    Fear of Putin, Islamists and immigration is giving rise to a new generation of 'iron curtains'
    Never mind what you're wearing, it's what you're reclining on

    Never mind what you're wearing

    It's what you're reclining on that matters
    General Election 2015: Chuka Umunna on the benefits of immigration, humility – and his leader Ed Miliband

    Chuka Umunna: A virus of racism runs through Ukip

    The shadow business secretary on the benefits of immigration, humility – and his leader Ed Miliband
    Yemen crisis: This exotic war will soon become Europe's problem

    Yemen's exotic war will soon affect Europe

    Terrorism and boatloads of desperate migrants will be the outcome of the Saudi air campaign, says Patrick Cockburn
    Marginal Streets project aims to document voters in the run-up to the General Election

    Marginal Streets project documents voters

    Independent photographers Joseph Fox and Orlando Gili are uploading two portraits of constituents to their website for each day of the campaign
    Game of Thrones: Visit the real-life kingdom of Westeros to see where violent history ends and telly tourism begins

    The real-life kingdom of Westeros

    Is there something a little uncomfortable about Game of Thrones shooting in Northern Ireland?
    How to survive a social-media mauling, by the tough women of Twitter

    How to survive a Twitter mauling

    Mary Beard, Caroline Criado-Perez, Louise Mensch, Bunny La Roche and Courtney Barrasford reveal how to trounce the trolls
    Gallipoli centenary: At dawn, the young remember the young who perished in one of the First World War's bloodiest battles

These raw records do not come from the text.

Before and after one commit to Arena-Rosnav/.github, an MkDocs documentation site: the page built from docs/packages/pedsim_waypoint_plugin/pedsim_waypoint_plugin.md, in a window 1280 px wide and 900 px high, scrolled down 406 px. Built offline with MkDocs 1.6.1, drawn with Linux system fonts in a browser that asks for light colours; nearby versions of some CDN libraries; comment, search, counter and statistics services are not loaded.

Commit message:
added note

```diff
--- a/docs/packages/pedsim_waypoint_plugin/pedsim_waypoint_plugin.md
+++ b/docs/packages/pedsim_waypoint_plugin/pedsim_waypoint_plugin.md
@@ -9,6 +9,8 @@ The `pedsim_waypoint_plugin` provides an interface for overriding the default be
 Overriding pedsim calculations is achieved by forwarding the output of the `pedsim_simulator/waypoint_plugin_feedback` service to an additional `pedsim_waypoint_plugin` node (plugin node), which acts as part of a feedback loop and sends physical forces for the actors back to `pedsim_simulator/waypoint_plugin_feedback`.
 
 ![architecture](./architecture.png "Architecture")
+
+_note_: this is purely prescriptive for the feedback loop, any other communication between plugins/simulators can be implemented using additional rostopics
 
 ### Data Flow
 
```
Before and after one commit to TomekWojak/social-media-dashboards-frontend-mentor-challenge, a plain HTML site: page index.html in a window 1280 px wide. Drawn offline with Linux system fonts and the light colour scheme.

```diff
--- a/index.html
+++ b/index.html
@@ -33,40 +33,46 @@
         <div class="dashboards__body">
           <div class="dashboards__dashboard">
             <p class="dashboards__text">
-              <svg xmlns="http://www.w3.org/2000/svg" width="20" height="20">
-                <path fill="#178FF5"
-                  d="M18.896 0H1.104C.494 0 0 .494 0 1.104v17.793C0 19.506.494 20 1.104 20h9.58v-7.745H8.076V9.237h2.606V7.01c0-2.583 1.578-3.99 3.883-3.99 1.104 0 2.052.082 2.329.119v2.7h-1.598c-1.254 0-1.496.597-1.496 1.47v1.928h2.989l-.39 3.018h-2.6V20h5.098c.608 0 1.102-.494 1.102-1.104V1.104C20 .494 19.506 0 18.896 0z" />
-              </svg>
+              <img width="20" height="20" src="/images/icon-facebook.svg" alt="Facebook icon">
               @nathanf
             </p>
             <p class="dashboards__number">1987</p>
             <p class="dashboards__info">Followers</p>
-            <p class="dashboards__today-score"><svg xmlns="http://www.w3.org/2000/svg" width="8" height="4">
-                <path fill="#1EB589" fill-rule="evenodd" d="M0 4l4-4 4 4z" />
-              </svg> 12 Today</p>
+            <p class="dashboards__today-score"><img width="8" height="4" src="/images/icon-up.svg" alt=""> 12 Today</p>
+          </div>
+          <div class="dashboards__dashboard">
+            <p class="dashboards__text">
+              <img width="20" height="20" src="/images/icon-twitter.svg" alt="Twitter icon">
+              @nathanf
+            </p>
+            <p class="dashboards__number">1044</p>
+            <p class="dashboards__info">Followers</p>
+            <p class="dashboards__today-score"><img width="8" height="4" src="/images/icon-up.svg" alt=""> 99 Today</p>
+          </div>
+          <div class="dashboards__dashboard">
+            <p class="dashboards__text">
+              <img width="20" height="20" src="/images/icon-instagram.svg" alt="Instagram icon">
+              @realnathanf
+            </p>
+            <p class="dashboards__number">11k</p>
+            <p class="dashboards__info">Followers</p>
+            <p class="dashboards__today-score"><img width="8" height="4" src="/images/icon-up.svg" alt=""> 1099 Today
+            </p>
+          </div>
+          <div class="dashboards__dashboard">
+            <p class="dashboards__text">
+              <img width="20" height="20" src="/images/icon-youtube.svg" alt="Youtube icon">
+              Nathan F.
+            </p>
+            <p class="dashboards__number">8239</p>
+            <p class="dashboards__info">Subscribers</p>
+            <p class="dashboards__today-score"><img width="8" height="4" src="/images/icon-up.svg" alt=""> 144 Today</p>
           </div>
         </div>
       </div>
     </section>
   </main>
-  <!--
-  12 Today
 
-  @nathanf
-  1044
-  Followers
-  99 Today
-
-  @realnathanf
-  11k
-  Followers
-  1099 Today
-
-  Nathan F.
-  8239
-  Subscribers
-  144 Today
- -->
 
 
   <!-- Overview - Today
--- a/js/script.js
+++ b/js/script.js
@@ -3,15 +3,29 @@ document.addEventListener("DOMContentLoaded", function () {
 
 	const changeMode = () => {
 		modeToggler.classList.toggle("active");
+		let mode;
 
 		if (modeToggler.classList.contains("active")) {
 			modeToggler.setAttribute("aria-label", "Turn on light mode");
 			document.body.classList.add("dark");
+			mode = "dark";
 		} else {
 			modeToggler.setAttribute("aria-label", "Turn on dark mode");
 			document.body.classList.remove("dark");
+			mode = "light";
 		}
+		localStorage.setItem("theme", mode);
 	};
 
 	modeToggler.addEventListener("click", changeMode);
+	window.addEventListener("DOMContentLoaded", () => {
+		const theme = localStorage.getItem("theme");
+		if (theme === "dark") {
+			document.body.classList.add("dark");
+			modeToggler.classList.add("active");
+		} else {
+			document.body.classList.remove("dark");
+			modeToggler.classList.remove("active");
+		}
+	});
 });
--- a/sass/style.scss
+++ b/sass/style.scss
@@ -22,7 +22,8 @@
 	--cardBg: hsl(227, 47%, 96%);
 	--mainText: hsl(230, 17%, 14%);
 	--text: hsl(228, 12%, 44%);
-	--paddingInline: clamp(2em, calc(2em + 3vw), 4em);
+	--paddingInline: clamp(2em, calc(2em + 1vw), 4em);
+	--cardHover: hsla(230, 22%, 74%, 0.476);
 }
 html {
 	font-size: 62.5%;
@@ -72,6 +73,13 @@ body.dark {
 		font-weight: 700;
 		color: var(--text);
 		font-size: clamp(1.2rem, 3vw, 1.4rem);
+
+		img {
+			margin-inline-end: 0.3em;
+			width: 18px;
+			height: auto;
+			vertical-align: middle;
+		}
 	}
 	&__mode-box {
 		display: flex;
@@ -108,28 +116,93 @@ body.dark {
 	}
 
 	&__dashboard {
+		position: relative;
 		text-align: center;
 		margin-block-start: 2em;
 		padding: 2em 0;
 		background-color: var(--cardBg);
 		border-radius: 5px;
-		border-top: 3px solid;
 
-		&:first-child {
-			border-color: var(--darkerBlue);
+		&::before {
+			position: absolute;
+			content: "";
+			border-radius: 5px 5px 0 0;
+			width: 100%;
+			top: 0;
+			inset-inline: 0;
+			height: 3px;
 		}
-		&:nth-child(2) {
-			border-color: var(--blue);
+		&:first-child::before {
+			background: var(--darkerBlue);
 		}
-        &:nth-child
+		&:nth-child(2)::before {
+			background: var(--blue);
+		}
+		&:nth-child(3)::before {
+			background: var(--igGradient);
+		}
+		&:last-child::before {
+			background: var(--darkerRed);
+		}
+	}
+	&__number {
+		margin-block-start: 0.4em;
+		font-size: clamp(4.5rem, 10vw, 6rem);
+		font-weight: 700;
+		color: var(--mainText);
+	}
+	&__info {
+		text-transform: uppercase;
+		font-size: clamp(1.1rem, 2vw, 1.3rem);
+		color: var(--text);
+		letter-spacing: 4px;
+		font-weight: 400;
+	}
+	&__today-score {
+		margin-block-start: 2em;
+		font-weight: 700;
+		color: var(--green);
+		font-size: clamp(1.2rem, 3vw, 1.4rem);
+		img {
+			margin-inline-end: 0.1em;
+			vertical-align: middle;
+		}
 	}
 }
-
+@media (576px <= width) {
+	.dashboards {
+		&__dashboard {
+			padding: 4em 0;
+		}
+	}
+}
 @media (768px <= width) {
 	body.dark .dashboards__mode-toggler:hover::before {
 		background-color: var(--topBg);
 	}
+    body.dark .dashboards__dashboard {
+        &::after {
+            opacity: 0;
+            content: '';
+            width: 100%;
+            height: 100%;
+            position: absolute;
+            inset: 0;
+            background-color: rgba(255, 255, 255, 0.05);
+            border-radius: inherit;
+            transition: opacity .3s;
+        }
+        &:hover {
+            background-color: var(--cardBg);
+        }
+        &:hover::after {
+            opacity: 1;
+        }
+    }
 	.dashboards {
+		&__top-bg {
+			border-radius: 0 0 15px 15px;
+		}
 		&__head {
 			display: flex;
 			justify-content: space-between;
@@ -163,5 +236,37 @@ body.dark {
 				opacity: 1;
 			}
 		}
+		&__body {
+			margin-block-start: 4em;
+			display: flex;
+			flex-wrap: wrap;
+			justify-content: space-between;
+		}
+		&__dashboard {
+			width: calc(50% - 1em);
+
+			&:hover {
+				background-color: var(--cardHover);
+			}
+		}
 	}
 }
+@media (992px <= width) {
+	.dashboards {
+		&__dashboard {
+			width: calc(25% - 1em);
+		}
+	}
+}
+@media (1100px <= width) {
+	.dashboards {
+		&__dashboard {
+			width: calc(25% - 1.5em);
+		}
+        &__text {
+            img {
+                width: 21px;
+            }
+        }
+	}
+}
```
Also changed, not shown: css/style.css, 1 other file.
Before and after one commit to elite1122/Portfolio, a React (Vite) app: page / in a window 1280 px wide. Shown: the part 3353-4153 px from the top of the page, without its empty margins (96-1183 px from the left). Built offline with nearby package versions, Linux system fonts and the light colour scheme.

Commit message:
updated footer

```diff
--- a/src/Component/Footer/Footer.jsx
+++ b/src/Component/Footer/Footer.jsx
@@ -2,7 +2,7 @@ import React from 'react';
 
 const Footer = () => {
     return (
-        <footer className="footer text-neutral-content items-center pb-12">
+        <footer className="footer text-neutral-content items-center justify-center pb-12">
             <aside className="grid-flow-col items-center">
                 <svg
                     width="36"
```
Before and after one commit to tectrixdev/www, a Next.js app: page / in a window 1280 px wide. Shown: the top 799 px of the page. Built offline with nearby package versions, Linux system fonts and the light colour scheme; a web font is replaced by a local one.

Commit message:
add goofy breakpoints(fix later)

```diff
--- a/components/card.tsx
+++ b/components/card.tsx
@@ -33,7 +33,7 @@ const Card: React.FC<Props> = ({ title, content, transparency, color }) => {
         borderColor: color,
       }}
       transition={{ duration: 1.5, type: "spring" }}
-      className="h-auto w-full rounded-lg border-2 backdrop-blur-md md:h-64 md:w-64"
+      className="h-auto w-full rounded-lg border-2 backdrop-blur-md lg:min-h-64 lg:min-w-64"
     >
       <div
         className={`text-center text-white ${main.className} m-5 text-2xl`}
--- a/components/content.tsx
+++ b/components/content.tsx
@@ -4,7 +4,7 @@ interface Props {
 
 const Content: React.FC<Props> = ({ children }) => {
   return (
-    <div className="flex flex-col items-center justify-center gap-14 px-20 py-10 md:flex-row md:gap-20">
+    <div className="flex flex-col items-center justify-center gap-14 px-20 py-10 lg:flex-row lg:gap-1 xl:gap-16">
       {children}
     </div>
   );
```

    At dawn, the young remember the young

    A century ago, soldiers of the Empire – many no more than boys – spilt on to Gallipoli’s beaches. On this 100th Anzac Day, there are personal, poetic tributes to their sacrifice
    Dissent is slowly building against the billions spent on presidential campaigns – even among politicians themselves

    Follow the money as never before

    Dissent is slowly building against the billions spent on presidential campaigns – even among politicians themselves, reports Rupert Cornwell
    Samuel West interview: The actor and director on austerity, unionisation, and not mentioning his famous parents

    Samuel West interview

    The actor and director on austerity, unionisation, and not mentioning his famous parents
    General Election 2015: Imagine if the leading political parties were fashion labels

    Imagine if the leading political parties were fashion labels

    Fashion editor, Alexander Fury, on what the leaders' appearances tell us about them
    Phumzile Mlambo-Ngcuka: Home can be the unsafest place for women

    Phumzile Mlambo-Ngcuka: Home can be the unsafest place for women

    The architect of the HeForShe movement and head of UN Women on the world's failure to combat domestic violence